- Task description: Retype the records that come next, word for word.

════════

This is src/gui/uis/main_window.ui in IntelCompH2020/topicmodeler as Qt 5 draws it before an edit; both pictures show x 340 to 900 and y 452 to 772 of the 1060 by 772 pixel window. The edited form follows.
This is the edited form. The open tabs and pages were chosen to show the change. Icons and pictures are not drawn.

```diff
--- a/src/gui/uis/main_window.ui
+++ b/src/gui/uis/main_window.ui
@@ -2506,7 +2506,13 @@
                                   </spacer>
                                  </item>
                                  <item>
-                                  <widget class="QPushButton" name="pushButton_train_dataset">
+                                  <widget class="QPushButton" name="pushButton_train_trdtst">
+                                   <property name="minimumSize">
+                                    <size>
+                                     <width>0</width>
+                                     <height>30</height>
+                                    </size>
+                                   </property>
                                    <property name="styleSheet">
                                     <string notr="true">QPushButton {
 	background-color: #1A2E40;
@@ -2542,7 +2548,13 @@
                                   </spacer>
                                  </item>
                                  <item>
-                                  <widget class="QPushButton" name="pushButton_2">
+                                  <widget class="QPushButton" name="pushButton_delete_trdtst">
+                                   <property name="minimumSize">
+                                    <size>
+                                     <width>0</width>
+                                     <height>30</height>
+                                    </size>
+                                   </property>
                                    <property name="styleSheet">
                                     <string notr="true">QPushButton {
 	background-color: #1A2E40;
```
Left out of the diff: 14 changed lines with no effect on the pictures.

════════

- Answer:
This is src/gui/uis/main_window.ui in IntelCompH2020/topicmodeler as Qt 5 draws it before an edit; both pictures show x 340 to 900 and y 452 to 772 of the 1060 by 772 pixel window. The edited form follows.
This is the edited form. The open tabs and pages were chosen to show the change. Icons and pictures are not drawn.

```diff
--- a/src/gui/uis/main_window.ui
+++ b/src/gui/uis/main_window.ui
@@ -2506,7 +2506,13 @@
                                   </spacer>
                                  </item>
                                  <item>
-                                  <widget class="QPushButton" name="pushButton_train_dataset">
+                                  <widget class="QPushButton" name="pushButton_train_trdtst">
+                                   <property name="minimumSize">
+                                    <size>
+                                     <width>0</width>
+                                     <height>30</height>
+                                    </size>
+                                   </property>
                                    <property name="styleSheet">
                                     <string notr="true">QPushButton {
 	background-color: #1A2E40;
@@ -2542,7 +2548,13 @@
                                   </spacer>
                                  </item>
                                  <item>
-                                  <widget class="QPushButton" name="pushButton_2">
+                                  <widget class="QPushButton" name="pushButton_delete_trdtst">
+                                   <property name="minimumSize">
+                                    <size>
+                                     <width>0</width>
+                                     <height>30</height>
+                                    </size>
+                                   </property>
                                    <property name="styleSheet">
                                     <string notr="true">QPushButton {
 	background-color: #1A2E40;
```
Left out of the diff: 14 changed lines with no effect on the pictures.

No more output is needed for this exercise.